The President's Emergency Plan for AIDS Relief (PEPFAR) understands the critical role of civil society, including homegrown community-based organizations, in our efforts to fight HIV/AIDS. As the U.S. Global AIDS Coordinator, I was pleased to announce recently that PEPFAR will provide $1.5 million to support global and regional civil society networks to provide technical support, strengthen collaborations, and build strong leadership and capacity in communities highly impacted by HIV.
Local civil society organizations are often closest to the communities most affected by HIV, and serve as essential bridges for these populations into prevention, treatment, and care. However, many local grassroots organizations are small and need help with the “how-to” aspects of service delivery. PEPFAR support will allow larger networks to expand their efforts to share technical and management expertise with these front-line organizations.
An engaged and supported civil society is an essential part of the move toward country ownership of effective national AIDS responses that save as many lives as possible. PEPFAR is also exploring long-term strategies for supporting the vital role of civil society and community-based organizations through our Partnership Frameworks and country plans, support for community systems strengthening in Global Fund grants, and ongoing dialogue with civil society and other donors.
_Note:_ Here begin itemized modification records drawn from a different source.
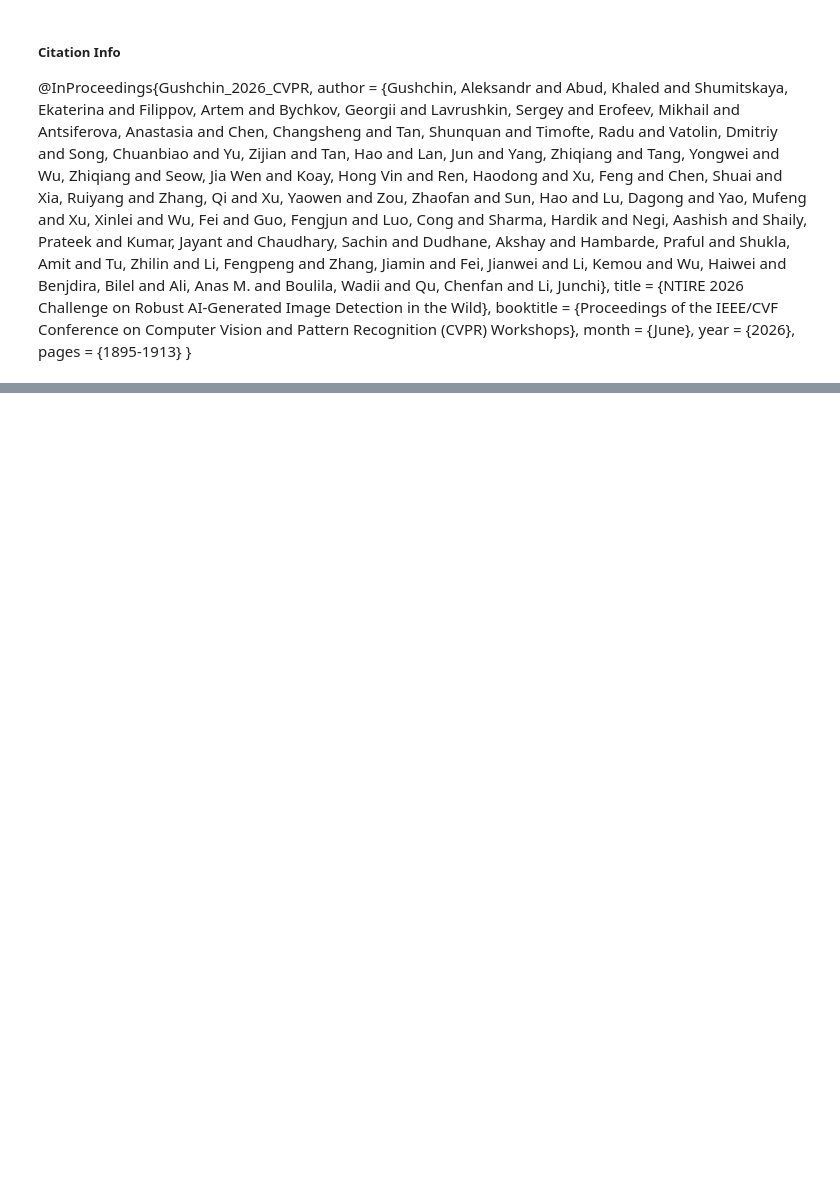
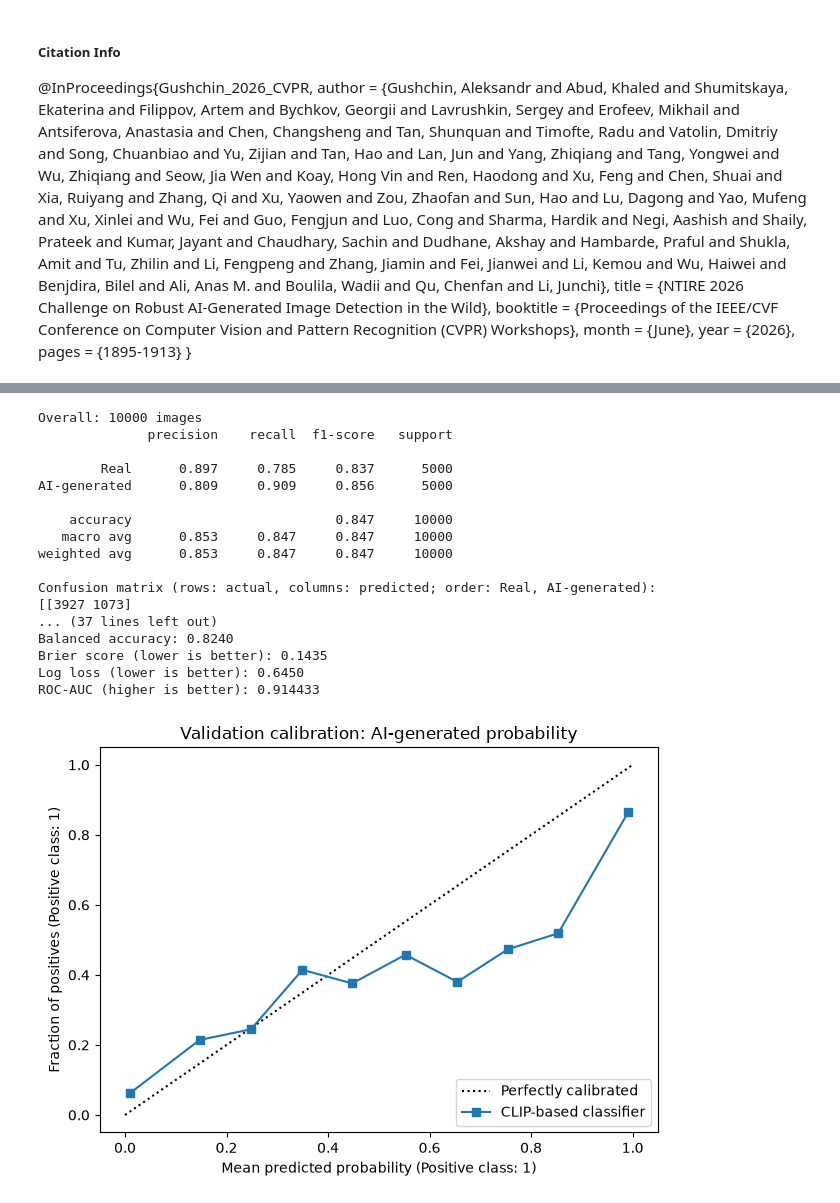
Before and after one commit to lbutch18/AI-Generated-Image-Detection, a Jupyter notebook: training/ntire/training_notebooks/CLIP_tuning.ipynb, the cells around one changed output, grey strips where cells are left out. Cells and saved outputs as stored; diff of their text form; code cells hidden in the pictures; blank space fills up the shorter version.

Commit message:
Fine tune CLIP model with attached classifer (frozen except for last encoder layer

```diff
--- a/training/ntire/training_notebooks/CLIP_tuning.ipynb
+++ b/training/ntire/training_notebooks/CLIP_tuning.ipynb
@@ -87,0 +117,4 @@ model.to(device)
+# %%
+# Set up model
+model = CLIPBinaryClassifier(encoder)
+model.to(device)
@@ -92,23 +143,9 @@ import torch.optim as optim
 
 criterion = nn.CrossEntropyLoss()
 optimizer = optim.Adam([
-    {"params": model.layer3.parameters(), "lr": 1e-5},
-    {"params": model.layer4.parameters(), "lr": 1e-5},
-    {"params": model.fc.parameters(), "lr": 1e-4},
+    {"params": model.classifier.parameters(), "lr": 1e-4},
+    {"params": model.encoder.encoder.layers[-1].parameters(), "lr": 1e-5}
 ])
-# %%
-checkpoint = torch.load(
-    "../models/ResNet50_official_resume.pth",
-    map_location=device,
-    weights_only=True,
-)
-
-model.load_state_dict(checkpoint["model_state"])
-optimizer.load_state_dict(checkpoint["optimizer_state"])
-
-start_epoch = checkpoint["epoch"]  # Repeat the interrupted epoch.
-best_roc_auc = checkpoint["best_roc_auc"]
-miss_count = checkpoint["miss_count"]
 # %%
 # Train/eval loop
 from sklearn.metrics import roc_auc_score
@@ -117,7 +154,7 @@ best_roc_auc = float('-inf')
 miss_count = 0
 max_misses = 5
 
-for epoch in range(start_epoch, 50):
+for epoch in range(50):
     model.train()
 
     running_loss = 0.0
@@ -141,6 +178,7 @@ for epoch in range(start_epoch, 50):
     # Validation
     model.eval()
     y_true, y_ai_probability = [], []
+    y_true_hard, y_ai_probability_hard = [], []
 
     with torch.no_grad():
         for batch in valloader:
@@ -153,10 +191,21 @@ for epoch in range(start_epoch, 50):
     val_roc_auc = roc_auc_score(y_true, y_ai_probability)
     print(f"Validation ROC AUC: {val_roc_auc:.6f}")
 
+    with torch.no_grad():
+            for batch in val_hardloader:
+                images = batch["image"].to(device)
+                ai_probability = model(images).softmax(dim=1)[:, 1]
+
+                y_true_hard.extend(batch["label"].tolist())
+                y_ai_probability_hard.extend(ai_probability.cpu().tolist())
+
+    val_hard_roc_auc = roc_auc_score(y_true_hard, y_ai_probability_hard)
+    print(f"Hard Validation ROC AUC: {val_hard_roc_auc:.6f}")
+
     if val_roc_auc > best_roc_auc:
         best_roc_auc = val_roc_auc
         miss_count = 0
-        torch.save(model, "../models/ResNet50FineTuned_official_distortions.pth")
+        torch.save(model, "../models/CLIPClassifier.pth")
     else:
         miss_count += 1
         if miss_count >= max_misses:
@@ -167,6 +234,6 @@ print('Finished Training')
 # %%
 # Get detailed metrics for the current model on the validation set
-model = torch.load('../models/ResNet50FineTuned_official_distortions.pth', map_location=device, weights_only=False)
+model = torch.load('../models/CLIPClassifier.pth', map_location=device, weights_only=False)
 
 import numpy as np
 import matplotlib.pyplot as plt
@@ -218,33 +285,52 @@ for subset_name, mask in [
     predicted = y_pred[mask]
     scores = y_ai_probability[mask]
     print(classification_report(
         labels,
         predicted,
         labels=[0, 1],
         target_names=["Real", "AI-generated"],
         digits=3,
         zero_division=0,
     ))
     print("Confusion matrix (rows: actual, columns: predicted; order: Real, AI-generated):")
     print(confusion_matrix(labels, predicted, labels=[0, 1]))
     print(f"Balanced accuracy: {balanced_accuracy_score(labels, predicted):.4f}")
     print(f"Brier score (lower is better): {brier_score_loss(labels, scores):.4f}")
     print(f"Log loss (lower is better): {log_loss(labels, scores, labels=[0, 1]):.4f}")
     if len(np.unique(labels)) == 2:
         print(f"ROC-AUC (higher is better): {roc_auc_score(labels, scores):.6f}")
     else:
         print("ROC-AUC is undefined: this subset contains only one class.")
 
 # Near the diagonal means predicted AI probabilities match observed AI frequencies.
 CalibrationDisplay.from_predictions(
     y_true,
     y_ai_probability,
     n_bins=10,
     strategy="uniform",
-    name="ResNet50 tuned",
+    name="CLIP-based classifier",
 )
 plt.title("Validation calibration: AI-generated probability")
 plt.tight_layout()
 plt.show()
+# %% [output]
+Overall: 10000 images
+              precision    recall  f1-score   support
+
+        Real      0.897     0.785     0.837      5000
+AI-generated      0.809     0.909     0.856      5000
+
+    accuracy                          0.847     10000
+   macro avg      0.853     0.847     0.847     10000
+weighted avg      0.853     0.847     0.847     10000
+
+Confusion matrix (rows: actual, columns: predicted; order: Real, AI-generated):
+[[3927 1073]
+... (37 lines left out)
+Balanced accuracy: 0.8240
+Brier score (lower is better): 0.1435
+Log loss (lower is better): 0.6450
+ROC-AUC (higher is better): 0.914433
+[figure, added]
 # %%
 # Get detailed metrics for the current model on the hard validation set
```
Also changed, not shown: parts of 7 cells of this notebook, 3 other files.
Since the very beginning of the AIDS epidemic, civil society has been a leader in building solidarity among impacted communities in the response against HIV/AIDS. I joined this effort in 1981 as a physician at San Francisco General Hospital -- ground zero of the epidemic here in America. I recall how the gay community mobilized community-based efforts that became the foundation of the HIV response. These organizations showed us what humanity, dignity, care and compassion look like -- a response that has since been echoed around the world as AIDS has impacted millions of lives. We have seen mothers living with HIV reaching out to other mothers to provide support. We have seen churches demonstrating compassion and love as they provide care for persons living with HIV. We have seen youth educating their peers about HIV prevention and gender-based violence. Civil society has been essential to the response.
During my travels, I have had the opportunity to meet with civil society in countries around the world to learn about the contribution of community-based organizations and to discuss PEPFAR support for their bold efforts. Recently, I served as a panelist in a civil society hearing hosted by UNAIDS in advance of the June United Nations High-Level Meeting on AIDS. This hearing provided important ideas on how we can all work together to advance our shared goals.
I have been pleased to be part of a dialogue driven by the Free Space Process, a coalition of global and regional HIV community networks, along with donor governments, foundations and UNAIDS. Through this dialogue, we have explored short- and longer-term strategies for strengthening our effectiveness against HIV/AIDS. When we work together, we can find new areas of collaboration and emphasis. Our discussions have been an opportunity for civil society and donors to begin to think together about how best to nurture, support and empower community-based organizations positioned to play a catalytic role.
Secretary of State Hillary Rodham Clinton has said that civil society partnerships are a cornerstone of both democracy and development. In many ways, the AIDS community has been at the forefront of demonstrating the power of this engagement. I firmly believe that the partnership between PEPFAR and civil society will allow us to continue to make great strides in our efforts to provide essential prevention, treatment, care and support to those in need.